• _WHAT TO WORK ON_:
Repeat all of the data precisely.

• _RECORDS PROVIDED_:
※ ※ ※
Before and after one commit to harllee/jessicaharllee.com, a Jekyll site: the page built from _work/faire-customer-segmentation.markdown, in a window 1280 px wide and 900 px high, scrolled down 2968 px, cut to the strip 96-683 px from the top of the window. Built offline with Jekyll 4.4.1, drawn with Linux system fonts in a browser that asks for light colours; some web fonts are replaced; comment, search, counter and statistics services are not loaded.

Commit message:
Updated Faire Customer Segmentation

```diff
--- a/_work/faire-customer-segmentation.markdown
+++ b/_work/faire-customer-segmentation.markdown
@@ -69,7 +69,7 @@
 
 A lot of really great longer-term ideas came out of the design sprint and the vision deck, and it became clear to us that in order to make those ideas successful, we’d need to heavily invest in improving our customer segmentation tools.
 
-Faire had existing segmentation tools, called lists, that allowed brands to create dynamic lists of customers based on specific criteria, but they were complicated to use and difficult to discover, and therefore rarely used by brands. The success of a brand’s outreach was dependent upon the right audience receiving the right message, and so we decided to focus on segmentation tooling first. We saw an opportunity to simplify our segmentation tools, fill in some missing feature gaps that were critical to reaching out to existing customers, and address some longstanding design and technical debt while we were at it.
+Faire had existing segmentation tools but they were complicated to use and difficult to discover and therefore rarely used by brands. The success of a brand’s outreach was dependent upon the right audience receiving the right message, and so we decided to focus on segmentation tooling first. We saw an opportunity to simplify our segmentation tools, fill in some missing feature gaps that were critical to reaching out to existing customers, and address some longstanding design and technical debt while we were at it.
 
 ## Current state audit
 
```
※ ※ ※
• _RESULT_:
Before and after one commit to harllee/jessicaharllee.com, a Jekyll site: the page built from _work/faire-customer-segmentation.markdown, in a window 1280 px wide and 900 px high, scrolled down 2968 px, cut to the strip 96-683 px from the top of the window. Built offline with Jekyll 4.4.1, drawn with Linux system fonts in a browser that asks for light colours; some web fonts are replaced; comment, search, counter and statistics services are not loaded.

Commit message:
Updated Faire Customer Segmentation

```diff
--- a/_work/faire-customer-segmentation.markdown
+++ b/_work/faire-customer-segmentation.markdown
@@ -69,7 +69,7 @@
 
 A lot of really great longer-term ideas came out of the design sprint and the vision deck, and it became clear to us that in order to make those ideas successful, we’d need to heavily invest in improving our customer segmentation tools.
 
-Faire had existing segmentation tools, called lists, that allowed brands to create dynamic lists of customers based on specific criteria, but they were complicated to use and difficult to discover, and therefore rarely used by brands. The success of a brand’s outreach was dependent upon the right audience receiving the right message, and so we decided to focus on segmentation tooling first. We saw an opportunity to simplify our segmentation tools, fill in some missing feature gaps that were critical to reaching out to existing customers, and address some longstanding design and technical debt while we were at it.
+Faire had existing segmentation tools but they were complicated to use and difficult to discover and therefore rarely used by brands. The success of a brand’s outreach was dependent upon the right audience receiving the right message, and so we decided to focus on segmentation tooling first. We saw an opportunity to simplify our segmentation tools, fill in some missing feature gaps that were critical to reaching out to existing customers, and address some longstanding design and technical debt while we were at it.
 
 ## Current state audit
 
```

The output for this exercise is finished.